> Requirement: For the data that follows, return each line unchanged and drop the pictures.

** Opening Supplied material block **

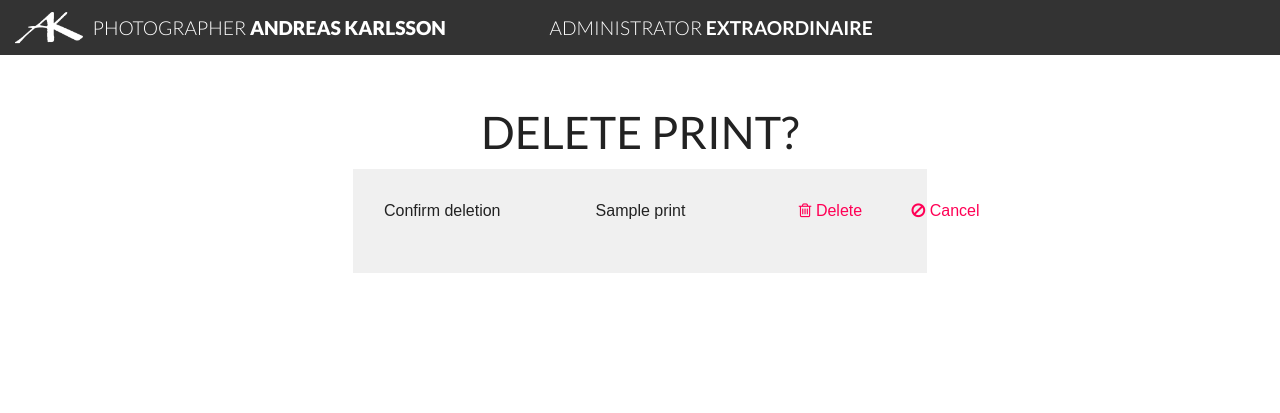
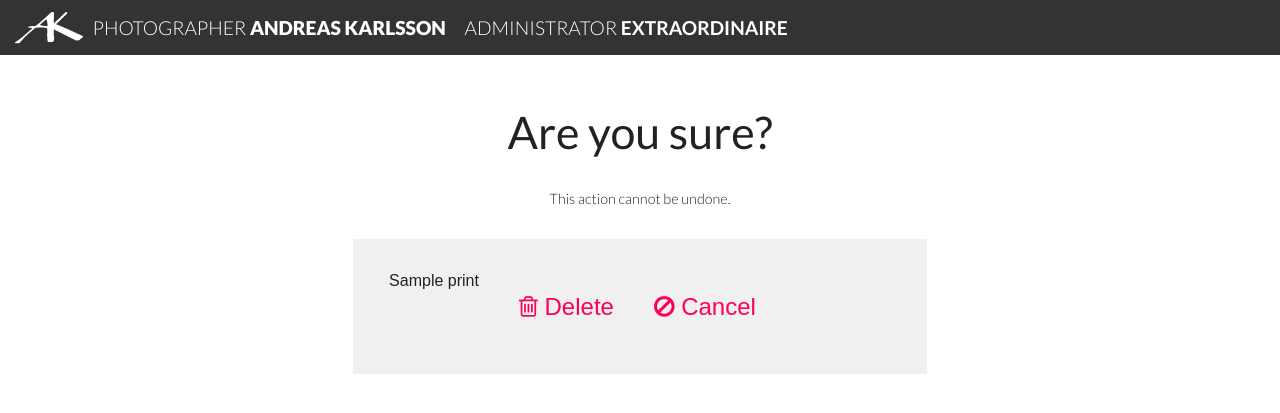
Before and after one commit to Ednar/andreas, a PHP site: template view/admin/admin_delete_print.twig in a window 1280 px wide. Shown: the top 413 px of the page. Run offline with PHP 8.4, Linux system fonts and the light colour scheme; the template is opened without the code that fills it: most values are stand-ins (such as "Sample title", 1, 10 or a date in 2020); some libraries are stand-ins or nearby versions.

Commit message:
styles for demo

```diff
--- a/css/main.css
+++ b/css/main.css
@@ -174,6 +174,7 @@ a {
 
 .main-content {
     width:100%;
+    height:100%;
     max-width:1024px;
     min-height:550px;
     margin:0 auto;
@@ -551,8 +552,7 @@ select {
         .listing-print {
             background-position: center center;
             background-size: cover;
-            height:0px;
-            padding-bottom: 75%;
+            height:300px;
             width:100%;
             display:block;
             text-align: center;
@@ -615,11 +615,11 @@ select {
     }
 
     .column:nth-child(2) {
-        min-width:250px;
+        min-width:200px;
     }
 
         .column img {
-            width:180px;
+            height:70px;
         }
 
 /* ============================================================================
@@ -656,7 +656,7 @@ select {
     -webkit-box-shadow: 0px 0px 4px 0px rgba(143,143,143,1);
     -moz-box-shadow: 0px 0px 4px 0px rgba(143,143,143,1);
     box-shadow: 0px 0px 4px 0px rgba(143,143,143,1);
-    max-width:500px;
+    max-height:200px;
     margin:0% 5%;
 
 }
@@ -684,6 +684,8 @@ select {
         padding:20px;
         font-weight: 300;
     }
+
+
 
 
 /* ============================================================================
--- a/view/admin/admin_base.twig
+++ b/view/admin/admin_base.twig
@@ -49,7 +49,7 @@
                             <span class="bold">Andreas Karlsson</span>
                             <small>
                                 <a href="admin.php?AdminProductList/getAllPrints">
-                                    <span class="thin margin-left-100px" >Administrator</span>
+                                    <span class="thin" style="margin-left:15px;">Administrator</span>
                                     <span>Extraordinaire</span>
                                 </a>
                             </small>
--- a/view/admin/admin_delete_print.twig
+++ b/view/admin/admin_delete_print.twig
@@ -3,19 +3,16 @@
 {% block content %}
 
 <div class="main-content">
-    <h2>Delete Print?</h2>
-
+    <h2 style="text-transform: none; padding-bottom:20px;">Are you sure?</h2>
+    <p>This action cannot be undone.</p>
     <div class="admin-listing-print">
-        <div class="column">
-        <span>Confirm deletion</span>
-        </div>
         <div class="column">
             {{ print.title }}
         </div>
-        <div class="column"><a href="index.php?AdminDeletePrint/confirmedDeletePrint/{{ printID }}"><i class="fa fa-trash-o"></i>
+        <div class="column" style="min-width:0px; font-size:1.5em; padding:20px;"><a href="index.php?AdminDeletePrint/confirmedDeletePrint/{{ printID }}"><i class="fa fa-trash-o"></i>
                 Delete</a>
         </div>
-        <div class="column"><a href="index.php?AdminProductList/getAllPrints"><i class="fa fa-ban"></i>
+        <div class="column" style="min-width:0px; font-size:1.5em; padding:20px;"><a href="index.php?AdminProductList/getAllPrints"><i class="fa fa-ban"></i>
                 Cancel</a>
         </div>
     </div>
--- a/view/productListing.twig
+++ b/view/productListing.twig
@@ -13,7 +13,6 @@
         {% for picture in pictures %}
     <a href="index.php?PrintInfo/getPrintInfo/{{ picture.printID }}">
             <div class="listing-print" style="background-image: url('img/printImg/{{ picture.fullSize }}')">
-
             </div>
     </a>
         {% endfor %}
--- a/view/shopping_cart.twig
+++ b/view/shopping_cart.twig
@@ -6,7 +6,11 @@
         <h2>
             Shopping cart
         </h2>
+        <!--
+        Add this to enable easy removal of the session
+
         <p style="margin:0px;">It's getting too hot!<img src="img/ghost.png"><a href="index.php?IndexController/nuke">Paint the target</a></p>
+        //-->
         <div id="shoppingCart">
         {% for print in cart.prints %}
             <div class="cartRow">
```
Also changed, not shown: controller/AdminAddPrintController.php (+12 -20 lines), model/dao/PrintDAO.php (+4 -3 lines).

** Closing Supplied material block **

> Finished task:
Before and after one commit to Ednar/andreas, a PHP site: template view/admin/admin_delete_print.twig in a window 1280 px wide. Shown: the top 413 px of the page. Run offline with PHP 8.4, Linux system fonts and the light colour scheme; the template is opened without the code that fills it: most values are stand-ins (such as "Sample title", 1, 10 or a date in 2020); some libraries are stand-ins or nearby versions.

Commit message:
styles for demo

```diff
--- a/css/main.css
+++ b/css/main.css
@@ -174,6 +174,7 @@ a {
 
 .main-content {
     width:100%;
+    height:100%;
     max-width:1024px;
     min-height:550px;
     margin:0 auto;
@@ -551,8 +552,7 @@ select {
         .listing-print {
             background-position: center center;
             background-size: cover;
-            height:0px;
-            padding-bottom: 75%;
+            height:300px;
             width:100%;
             display:block;
             text-align: center;
@@ -615,11 +615,11 @@ select {
     }
 
     .column:nth-child(2) {
-        min-width:250px;
+        min-width:200px;
     }
 
         .column img {
-            width:180px;
+            height:70px;
         }
 
 /* ============================================================================
@@ -656,7 +656,7 @@ select {
     -webkit-box-shadow: 0px 0px 4px 0px rgba(143,143,143,1);
     -moz-box-shadow: 0px 0px 4px 0px rgba(143,143,143,1);
     box-shadow: 0px 0px 4px 0px rgba(143,143,143,1);
-    max-width:500px;
+    max-height:200px;
     margin:0% 5%;
 
 }
@@ -684,6 +684,8 @@ select {
         padding:20px;
         font-weight: 300;
     }
+
+
 
 
 /* ============================================================================
--- a/view/admin/admin_base.twig
+++ b/view/admin/admin_base.twig
@@ -49,7 +49,7 @@
                             <span class="bold">Andreas Karlsson</span>
                             <small>
                                 <a href="admin.php?AdminProductList/getAllPrints">
-                                    <span class="thin margin-left-100px" >Administrator</span>
+                                    <span class="thin" style="margin-left:15px;">Administrator</span>
                                     <span>Extraordinaire</span>
                                 </a>
                             </small>
--- a/view/admin/admin_delete_print.twig
+++ b/view/admin/admin_delete_print.twig
@@ -3,19 +3,16 @@
 {% block content %}
 
 <div class="main-content">
-    <h2>Delete Print?</h2>
-
+    <h2 style="text-transform: none; padding-bottom:20px;">Are you sure?</h2>
+    <p>This action cannot be undone.</p>
     <div class="admin-listing-print">
-        <div class="column">
-        <span>Confirm deletion</span>
-        </div>
         <div class="column">
             {{ print.title }}
         </div>
-        <div class="column"><a href="index.php?AdminDeletePrint/confirmedDeletePrint/{{ printID }}"><i class="fa fa-trash-o"></i>
+        <div class="column" style="min-width:0px; font-size:1.5em; padding:20px;"><a href="index.php?AdminDeletePrint/confirmedDeletePrint/{{ printID }}"><i class="fa fa-trash-o"></i>
                 Delete</a>
         </div>
-        <div class="column"><a href="index.php?AdminProductList/getAllPrints"><i class="fa fa-ban"></i>
+        <div class="column" style="min-width:0px; font-size:1.5em; padding:20px;"><a href="index.php?AdminProductList/getAllPrints"><i class="fa fa-ban"></i>
                 Cancel</a>
         </div>
     </div>
--- a/view/productListing.twig
+++ b/view/productListing.twig
@@ -13,7 +13,6 @@
         {% for picture in pictures %}
     <a href="index.php?PrintInfo/getPrintInfo/{{ picture.printID }}">
             <div class="listing-print" style="background-image: url('img/printImg/{{ picture.fullSize }}')">
-
             </div>
     </a>
         {% endfor %}
--- a/view/shopping_cart.twig
+++ b/view/shopping_cart.twig
@@ -6,7 +6,11 @@
         <h2>
             Shopping cart
         </h2>
+        <!--
+        Add this to enable easy removal of the session
+
         <p style="margin:0px;">It's getting too hot!<img src="img/ghost.png"><a href="index.php?IndexController/nuke">Paint the target</a></p>
+        //-->
         <div id="shoppingCart">
         {% for print in cart.prints %}
             <div class="cartRow">
```
Also changed, not shown: controller/AdminAddPrintController.php (+12 -20 lines), model/dao/PrintDAO.php (+4 -3 lines).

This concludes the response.